**WORK REQUIRED**:
Each record that follows should be duplicated exactly, except for its pictures.

**EXERCISE MATERIAL**:
◆ ◆ ◆

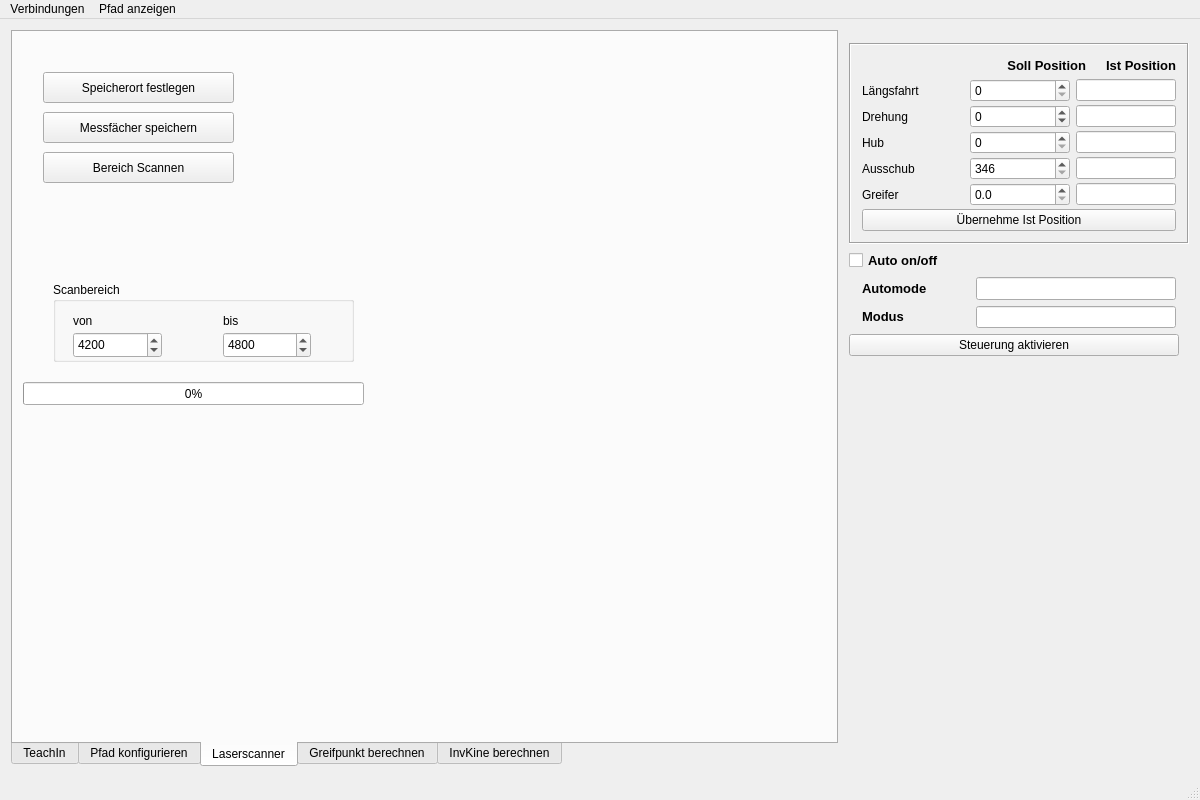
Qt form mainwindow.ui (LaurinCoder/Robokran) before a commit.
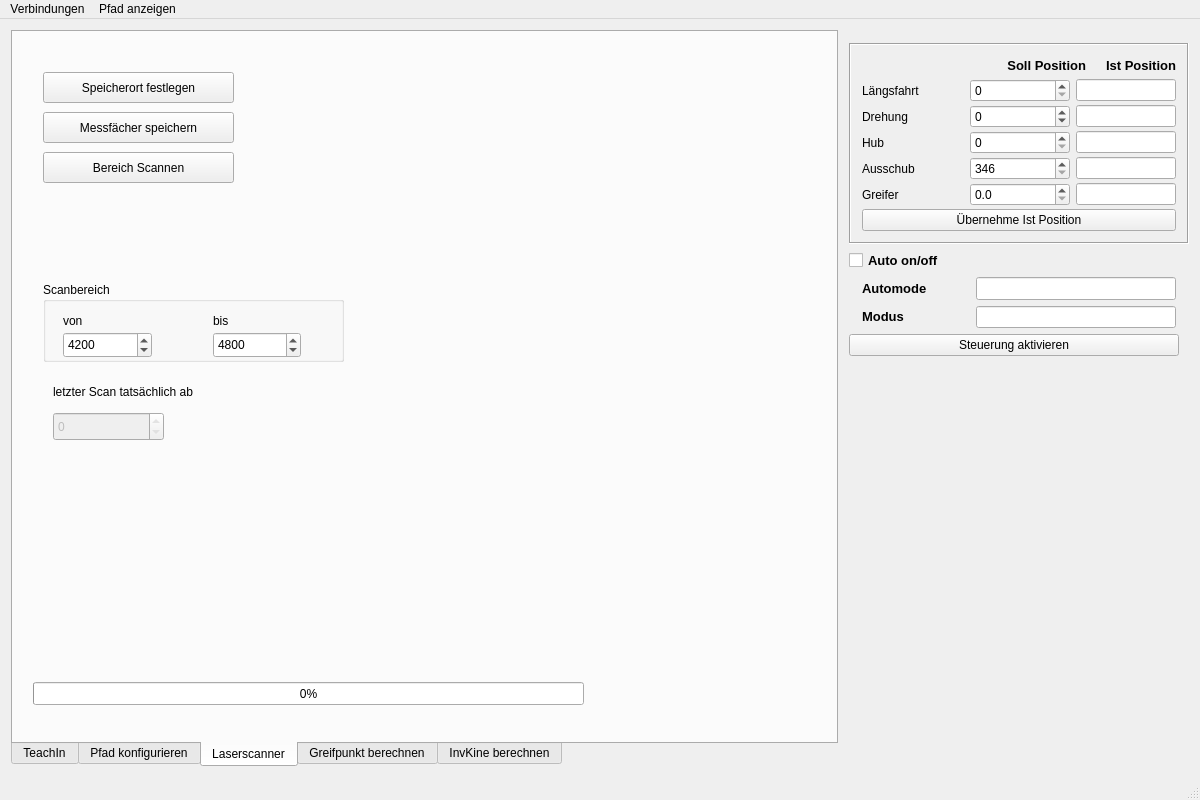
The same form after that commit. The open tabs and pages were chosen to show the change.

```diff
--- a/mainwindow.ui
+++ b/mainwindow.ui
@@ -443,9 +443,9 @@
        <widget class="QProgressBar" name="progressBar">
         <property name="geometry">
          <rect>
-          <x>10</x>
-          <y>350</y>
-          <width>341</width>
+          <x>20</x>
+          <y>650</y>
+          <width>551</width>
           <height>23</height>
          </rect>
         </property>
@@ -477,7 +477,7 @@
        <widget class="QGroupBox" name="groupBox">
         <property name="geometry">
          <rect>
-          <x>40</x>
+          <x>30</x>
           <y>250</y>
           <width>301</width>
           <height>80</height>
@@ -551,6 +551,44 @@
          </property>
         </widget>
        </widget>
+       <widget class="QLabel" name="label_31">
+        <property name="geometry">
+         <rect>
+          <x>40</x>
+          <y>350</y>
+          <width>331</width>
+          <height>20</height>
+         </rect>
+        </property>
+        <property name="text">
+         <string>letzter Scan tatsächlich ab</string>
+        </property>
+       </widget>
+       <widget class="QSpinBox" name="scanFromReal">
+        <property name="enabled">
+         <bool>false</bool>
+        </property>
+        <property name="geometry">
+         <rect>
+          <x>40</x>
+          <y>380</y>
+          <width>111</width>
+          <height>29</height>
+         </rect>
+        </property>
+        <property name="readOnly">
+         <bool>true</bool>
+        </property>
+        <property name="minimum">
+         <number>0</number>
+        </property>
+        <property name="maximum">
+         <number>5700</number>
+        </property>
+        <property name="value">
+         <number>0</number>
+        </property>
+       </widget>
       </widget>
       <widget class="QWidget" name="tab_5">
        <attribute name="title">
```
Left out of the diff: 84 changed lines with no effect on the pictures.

◆ ◆ ◆

**WRITTEN ANSWER**:
Qt form mainwindow.ui (LaurinCoder/Robokran) before a commit.
The same form after that commit. The open tabs and pages were chosen to show the change.

```diff
--- a/mainwindow.ui
+++ b/mainwindow.ui
@@ -443,9 +443,9 @@
        <widget class="QProgressBar" name="progressBar">
         <property name="geometry">
          <rect>
-          <x>10</x>
-          <y>350</y>
-          <width>341</width>
+          <x>20</x>
+          <y>650</y>
+          <width>551</width>
           <height>23</height>
          </rect>
         </property>
@@ -477,7 +477,7 @@
        <widget class="QGroupBox" name="groupBox">
         <property name="geometry">
          <rect>
-          <x>40</x>
+          <x>30</x>
           <y>250</y>
           <width>301</width>
           <height>80</height>
@@ -551,6 +551,44 @@
          </property>
         </widget>
        </widget>
+       <widget class="QLabel" name="label_31">
+        <property name="geometry">
+         <rect>
+          <x>40</x>
+          <y>350</y>
+          <width>331</width>
+          <height>20</height>
+         </rect>
+        </property>
+        <property name="text">
+         <string>letzter Scan tatsächlich ab</string>
+        </property>
+       </widget>
+       <widget class="QSpinBox" name="scanFromReal">
+        <property name="enabled">
+         <bool>false</bool>
+        </property>
+        <property name="geometry">
+         <rect>
+          <x>40</x>
+          <y>380</y>
+          <width>111</width>
+          <height>29</height>
+         </rect>
+        </property>
+        <property name="readOnly">
+         <bool>true</bool>
+        </property>
+        <property name="minimum">
+         <number>0</number>
+        </property>
+        <property name="maximum">
+         <number>5700</number>
+        </property>
+        <property name="value">
+         <number>0</number>
+        </property>
+       </widget>
       </widget>
       <widget class="QWidget" name="tab_5">
        <attribute name="title">
```
Left out of the diff: 84 changed lines with no effect on the pictures.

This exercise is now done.